Top
 Profile  
 
 Post subject:
Unread postPosted: Mon Jun 12, 2006 5:28 pm 
Offline
Moderator
Moderator
User avatar

Joined: Tue Mar 22, 2005 6:31 pm
Posts: 10014
Location: Ballito, KZN North Coast, South Africa
This was one of a group of three on the H4-2 that gave us a lovely view as they strutted around the cars a week ago.
Not sure if they were begging for food or admiring their reflections. :wink:


Image

_________________
Where ever you go, go with all your Heart.

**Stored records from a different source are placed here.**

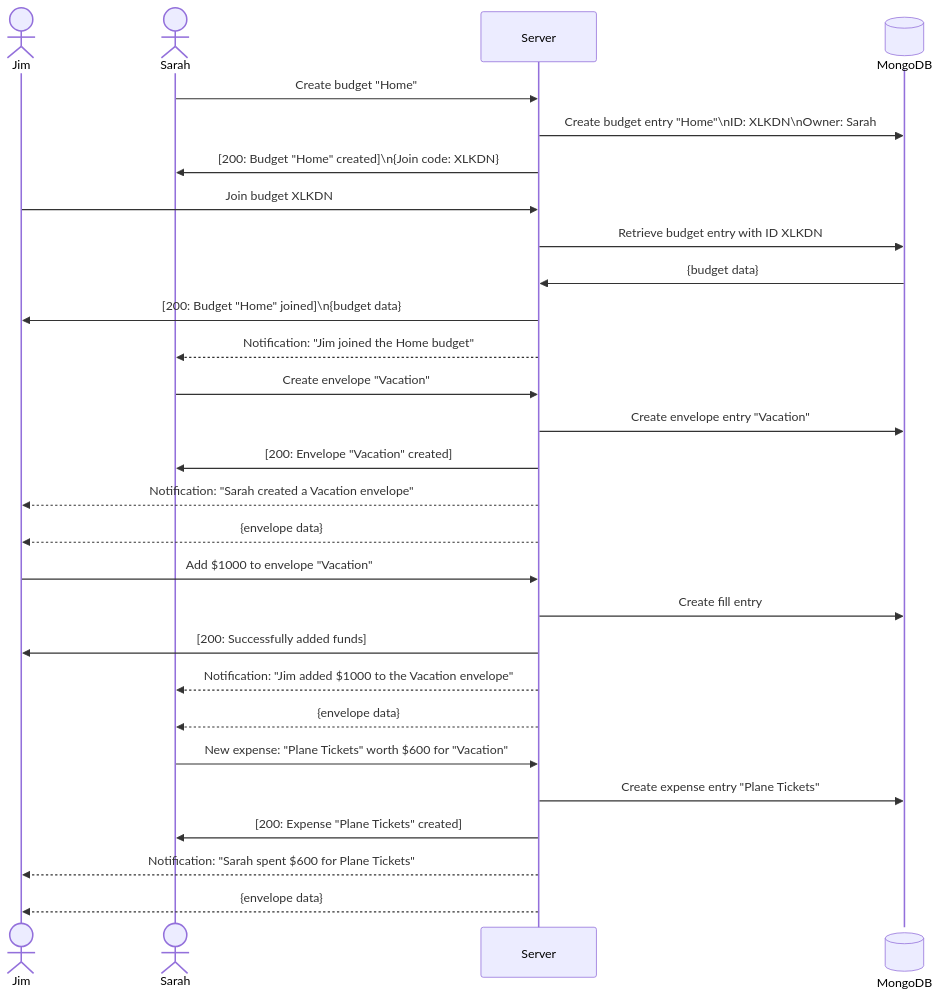
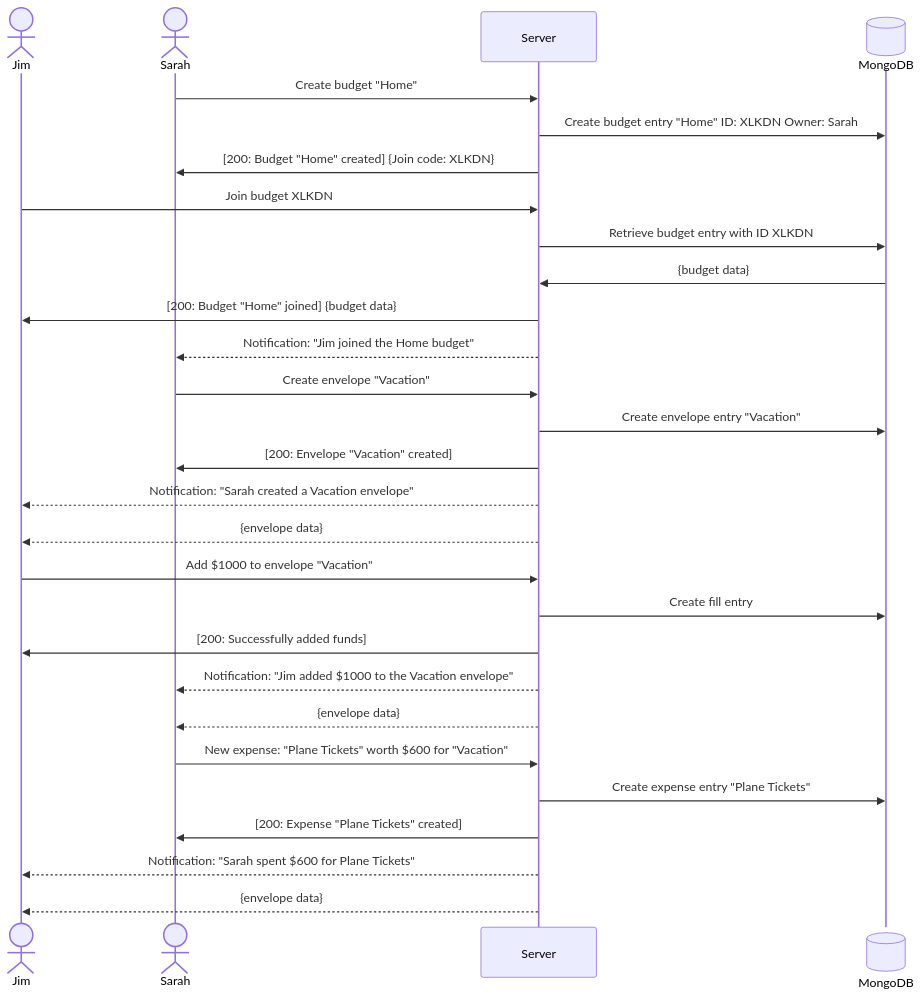
One commit to KenTheScientist/startup changed the second of 2 diagrams in README.md. Above: the diagram before and after it, drawn with Mermaid. The commit also changed other lines of this file, not shown here.

Commit message:
reformat README

````diff
--- a/README.md
+++ b/README.md
@@ -61,40 +63,40 @@
 ```mermaid
 sequenceDiagram
     actor Jim
     actor Sarah
     participant Server
     participant MongoDB@{ "type" : "database" }
 
     # Sarah creates a budget
     Sarah ->> Server: Create budget "Home"
-    Server ->> MongoDB: Create budget entry "Home"\nID: XLKDN\nOwner: Sarah
-    Server ->> Sarah: [200: Budget "Home" created]\n{Join code: XLKDN}
+    Server ->> MongoDB: Create budget entry "Home" ID: XLKDN Owner: Sarah
+    Server ->> Sarah: [200: Budget "Home" created] {Join code: XLKDN}
 
     # Jim joins the budget
     Jim ->> Server: Join budget XLKDN
     Server ->> MongoDB: Retrieve budget entry with ID XLKDN
     MongoDB ->> Server: {budget data}
-    Server ->> Jim: [200: Budget "Home" joined]\n{budget data}
+    Server ->> Jim: [200: Budget "Home" joined] {budget data}
     Server -->> Sarah: Notification: "Jim joined the Home budget"
 
     # Sarah creates an envelope
     Sarah ->> Server: Create envelope "Vacation"
     Server ->> MongoDB: Create envelope entry "Vacation"
     Server ->> Sarah: [200: Envelope "Vacation" created]
     Server -->> Jim: Notification: "Sarah created a Vacation envelope"
     Server -->> Jim: {envelope data}
 
     # Jim adds money to the envelope
     Jim ->> Server: Add $1000 to envelope "Vacation"
     Server ->> MongoDB: Create fill entry
     Server ->> Jim: [200: Successfully added funds]
     Server -->> Sarah: Notification: "Jim added $1000 to the Vacation envelope"
     Server -->> Sarah: {envelope data}
 
     # Sarah adds an expense
     Sarah ->> Server: New expense: "Plane Tickets" worth $600 for "Vacation"
     Server ->> MongoDB: Create expense entry "Plane Tickets"
     Server ->> Sarah: [200: Expense "Plane Tickets" created]
     Server -->> Jim: Notification: "Sarah spent $600 for Plane Tickets"
     Server -->> Jim: {envelope data}
 ```
````
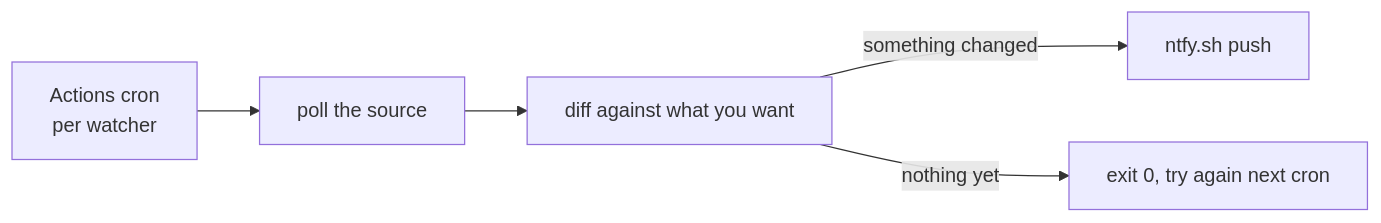
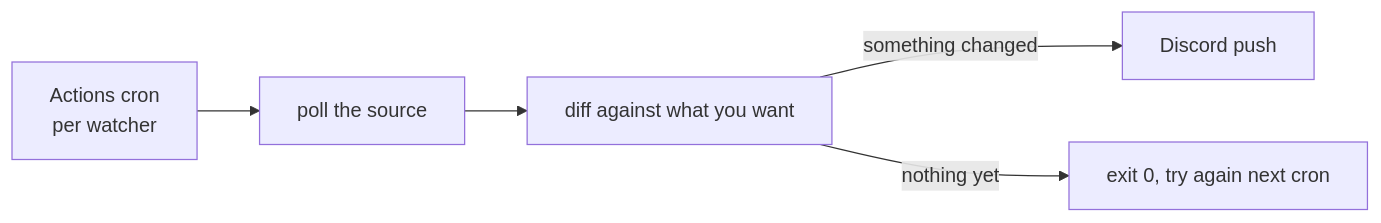
Before and after one commit to nitrimandylis/siren: the diagram in README.md, drawn with Mermaid. The commit also changed other lines of this file and 15 other files, not shown here.

Commit message:
move alerts from ntfy to discord

````diff
--- a/README.md
+++ b/README.md
@@ -152,7 +152,7 @@
 ```mermaid
 flowchart LR
     A[Actions cron<br/>per watcher] --> B[poll the source]
     B --> C[diff against what you want]
-    C -->|something changed| D[ntfy.sh push]
+    C -->|something changed| D[Discord push]
     C -->|nothing yet| E[exit 0, try again next cron]
 ```
````
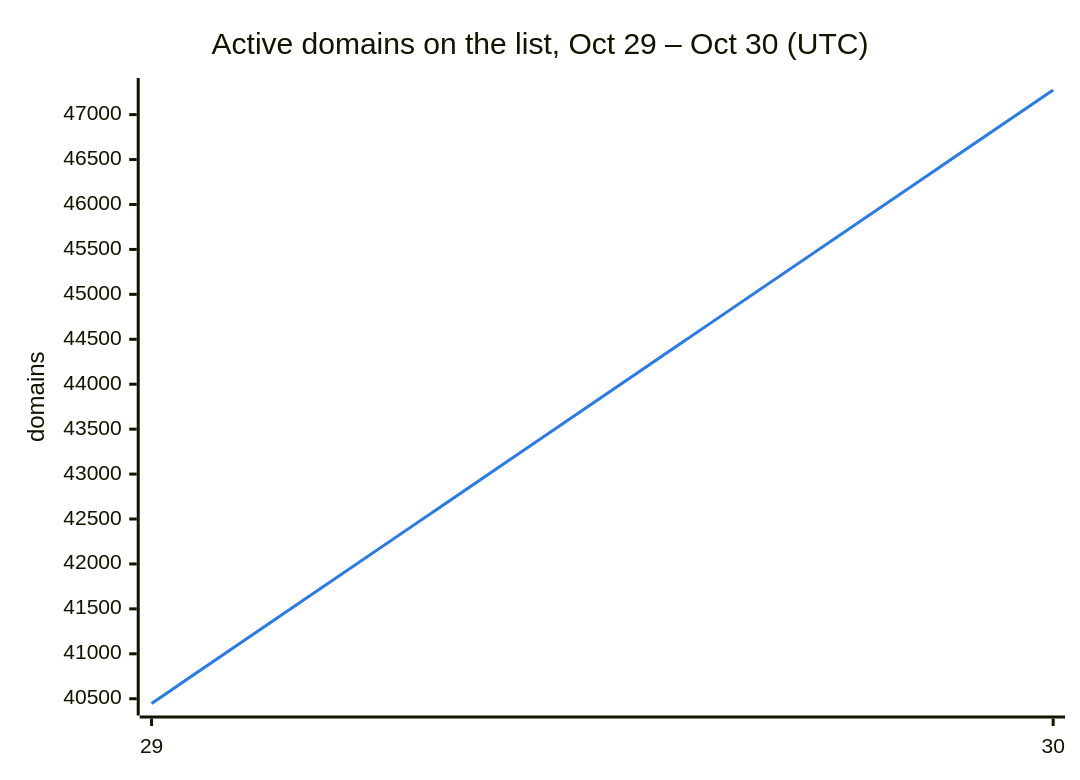
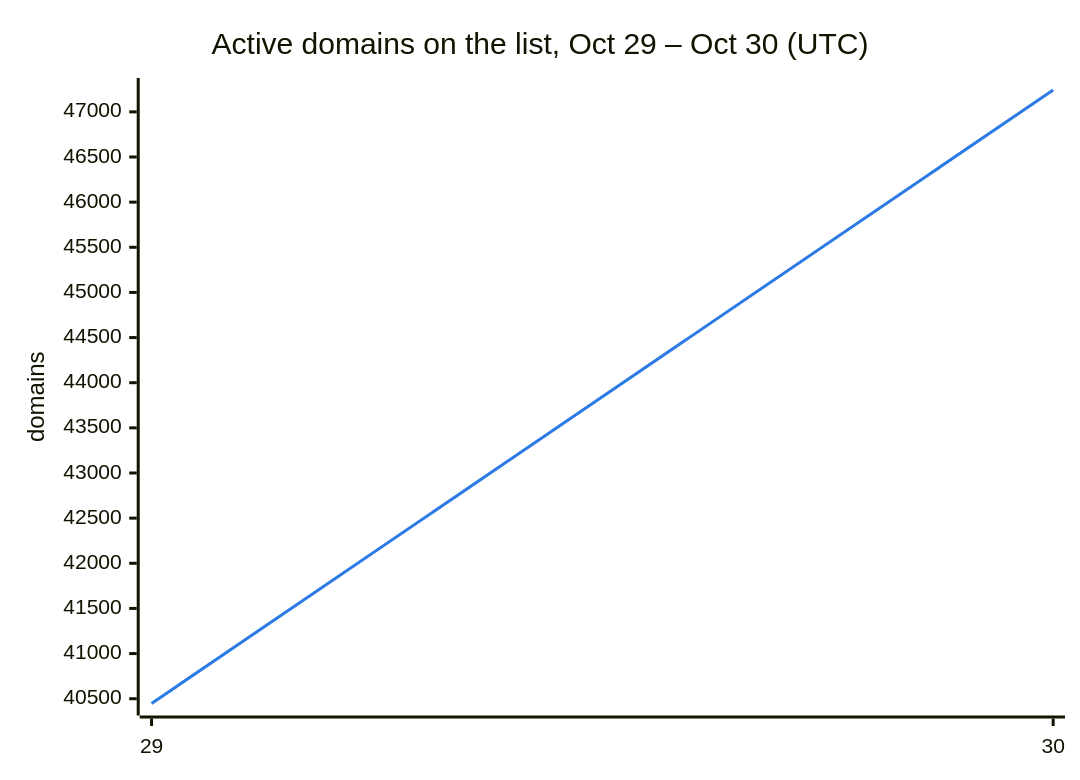
The second of 3 diagrams in README.md (DNSBunker/CTI), drawn with Mermaid before and after one commit. The commit also changed other lines of this file and 3 other files, not shown here.

````diff
--- a/README.md
+++ b/README.md
@@ -38,8 +38,8 @@
 ```mermaid
 %%{init: {"themeVariables": {"xyChart": {"plotColorPalette": "#2c7be5"}}}}%%
 xychart-beta
     title "Active domains on the list, Oct 29 – Oct 30 (UTC)"
     x-axis ["29", "30"]
     y-axis "domains"
-    line [40447, 47274]
+    line [40447, 47242]
 ```
````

Top
 Profile  
 
 Post subject:
Unread postPosted: Wed Jun 28, 2006 2:37 pm 
Offline
Legendary Virtual Ranger
Legendary Virtual Ranger
User avatar
Award: Birder of the Year (2013)
Joined: Thu Dec 02, 2004 10:27 am
Posts: 5297
Location: Chasing down the rarities
juvenile on your left, female on the right and male in the middle.

ImageLarge

_________________
656
Latest Lifer(s): White-winged Flufftail, Dickinson's Kestrel, Senegal Coucal, Three-banded Courser, African Broadbill, Thrush Nightingale, Rufous-bellied Heron.

Follow me as I bird on Twitter @wildtuinman


Last edited by Elsa on Fri Nov 08, 2013 2:49 pm, edited 1 time in total.
pic resized.


Top
 Profile  
 
 Post subject:
Unread postPosted: Wed Sep 06, 2006 4:40 pm 
Offline
Distinguished Virtual Ranger
Distinguished Virtual Ranger

Joined: Mon Jan 17, 2005 5:57 pm
Posts: 5031
Image


Top
 Profile  
 
 Post subject: Sightings of the Ground Hornbill?
Unread postPosted: Sat Oct 07, 2006 10:54 pm 
Offline
User avatar

Joined: Mon Apr 17, 2006 1:56 am
Posts: 8
Location: Newcastle
Hi Out There ![b]

I was at the Kruger National Park from the 24th September until the 3rd October.
Whilst on holday saw that their was a ground hornbill project, requesting people to note of sightings in the higher region of the kruger National Park. :dance:

I had some sightings of these birds in the Letaba and higher area. Would like to know where can we report these sightings:roll:

Have tried one of the links made availabe under this topic but it does not seem to work. :?

_________________
God made all creatures great and small !


Top
 Profile  
 
 Post subject:
Unread postPosted: Mon Oct 09, 2006 1:08 pm 
Offline
Distinguished Virtual Ranger
Distinguished Virtual Ranger
User avatar

Joined: Thu Dec 23, 2004 1:38 pm
Posts: 1935
Hi Safari bug. Try this link. I'll ask Diannet to correct the link on the SANParks Ground Hornbill Census page.


Top
 Profile  
 
Display posts from previous:  Sort by  
Post new topic Reply to topic  [ 102 posts ]  Go to page 1, 2, 3, 4, 5 ... 7  Next



Who is online

Users browsing this forum: No registered users and 2 guests


You cannot post new topics in this forum
You cannot reply to topics in this forum
You cannot edit your posts in this forum
You cannot delete your posts in this forum
You cannot post attachments in this forum

Powered by phpBB © 2000, 2002, 2005, 2007 phpBB Group

Webcams Highlights

Addo Nossob Orpen Satara
Addo Nossob Orpen Satara
Submitted by teddy_rsa at 16:05:06 Submitted by RonelMentz at 16:44:53 Submitted by Mich_16 at 17:02:37 Submitted by Ton&Herma at 13:37:01